[Web interface edit records]
┄┄┄┄┄┄┄┄┄┄

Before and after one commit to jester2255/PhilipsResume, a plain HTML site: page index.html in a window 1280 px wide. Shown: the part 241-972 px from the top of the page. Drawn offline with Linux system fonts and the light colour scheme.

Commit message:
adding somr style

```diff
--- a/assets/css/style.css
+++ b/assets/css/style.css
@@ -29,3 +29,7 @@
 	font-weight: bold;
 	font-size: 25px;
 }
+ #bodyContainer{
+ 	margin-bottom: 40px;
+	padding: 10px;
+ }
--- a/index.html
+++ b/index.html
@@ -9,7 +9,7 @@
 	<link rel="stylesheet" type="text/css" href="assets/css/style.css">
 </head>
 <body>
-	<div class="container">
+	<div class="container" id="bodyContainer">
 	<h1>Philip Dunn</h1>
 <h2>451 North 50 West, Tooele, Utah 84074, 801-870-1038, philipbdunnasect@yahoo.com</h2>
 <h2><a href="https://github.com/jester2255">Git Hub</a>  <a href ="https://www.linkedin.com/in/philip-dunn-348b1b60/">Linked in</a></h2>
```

┄┄┄┄┄┄┄┄┄┄

[To do]
Filter by the word "bodyContainer": copy every line of the data that holds it.

[Result of this exercise]
+ #bodyContainer{
+	<div class="container" id="bodyContainer">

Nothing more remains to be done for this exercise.